Start of Exercise material

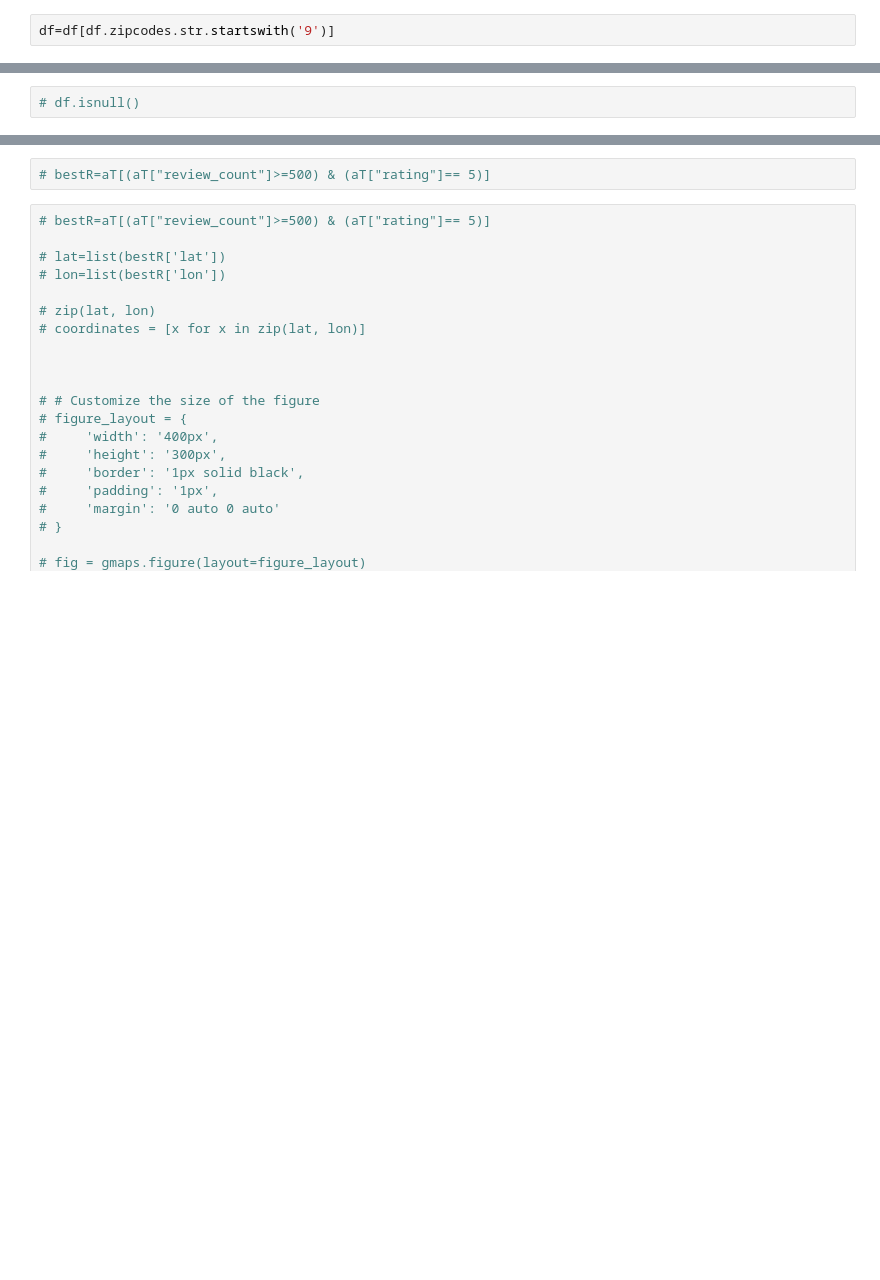
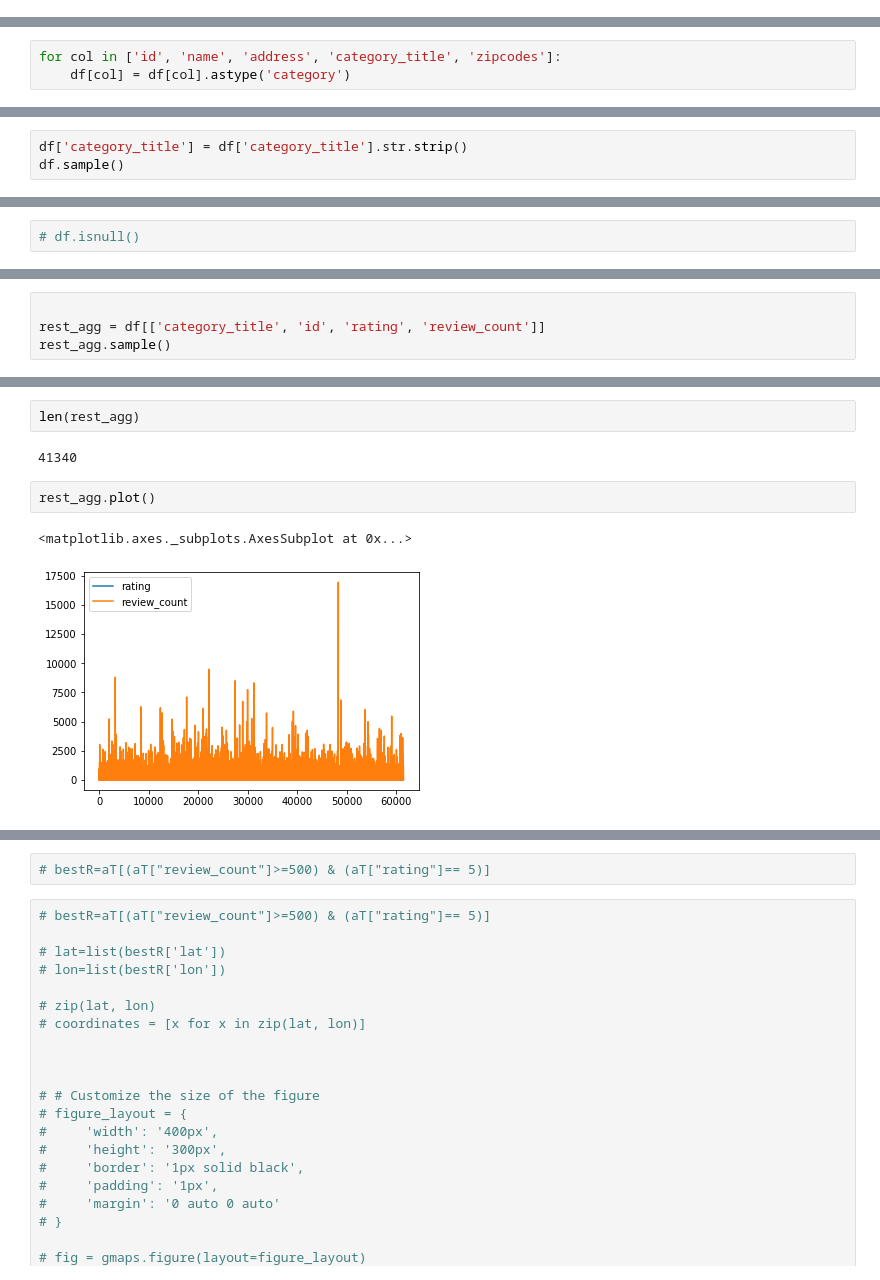
Before and after one commit to sherirosalia/LA_Restaurants_Yelp_API, a Jupyter notebook: explore_types_prep.ipynb, the cells around one changed output, grey strips where cells are left out. Drawn from its saved outputs; the diff is of its cells as text; blank space fills up the shorter version.

```diff
--- a/explore_types_prep.ipynb
+++ b/explore_types_prep.ipynb
@@ -15,2 +35,0 @@ df.head(2)
-# %%
-df=df[df.zipcodes.str.startswith('9')]
@@ -16,0 +55,3 @@ df=df[df.zipcodes.str.startswith('9')]
+# %%
+for col in ['id', 'name', 'address', 'category_title', 'zipcodes']:
+    df[col] = df[col].astype('category')
@@ -31,0 +92,3 @@ df.sample(2)
+# %%
+df['category_title'] = df['category_title'].str.strip()
+df.sample()
@@ -46,0 +137,4 @@ gmaps.configure(api_key=api_key)
+# %%
+
+rest_agg = df[['category_title', 'id', 'rating', 'review_count']]
+rest_agg.sample()
@@ -46,0 +162,9 @@ gmaps.configure(api_key=api_key)
+# %%
+len(rest_agg)
+# %% [output]
+41340
+# %%
+rest_agg.plot()
+# %% [output]
+<matplotlib.axes._subplots.AxesSubplot at 0x...>
+[figure, added]
```
Also changed, not shown: parts of 25 cells of this notebook, 1 other file.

End of Exercise material

_Task requirements_.
Set down the data above verbatim, omitting every image.

_Your solution_.
Before and after one commit to sherirosalia/LA_Restaurants_Yelp_API, a Jupyter notebook: explore_types_prep.ipynb, the cells around one changed output, grey strips where cells are left out. Drawn from its saved outputs; the diff is of its cells as text; blank space fills up the shorter version.

```diff
--- a/explore_types_prep.ipynb
+++ b/explore_types_prep.ipynb
@@ -15,2 +35,0 @@ df.head(2)
-# %%
-df=df[df.zipcodes.str.startswith('9')]
@@ -16,0 +55,3 @@ df=df[df.zipcodes.str.startswith('9')]
+# %%
+for col in ['id', 'name', 'address', 'category_title', 'zipcodes']:
+    df[col] = df[col].astype('category')
@@ -31,0 +92,3 @@ df.sample(2)
+# %%
+df['category_title'] = df['category_title'].str.strip()
+df.sample()
@@ -46,0 +137,4 @@ gmaps.configure(api_key=api_key)
+# %%
+
+rest_agg = df[['category_title', 'id', 'rating', 'review_count']]
+rest_agg.sample()
@@ -46,0 +162,9 @@ gmaps.configure(api_key=api_key)
+# %%
+len(rest_agg)
+# %% [output]
+41340
+# %%
+rest_agg.plot()
+# %% [output]
+<matplotlib.axes._subplots.AxesSubplot at 0x...>
+[figure, added]
```
Also changed, not shown: parts of 25 cells of this notebook, 1 other file.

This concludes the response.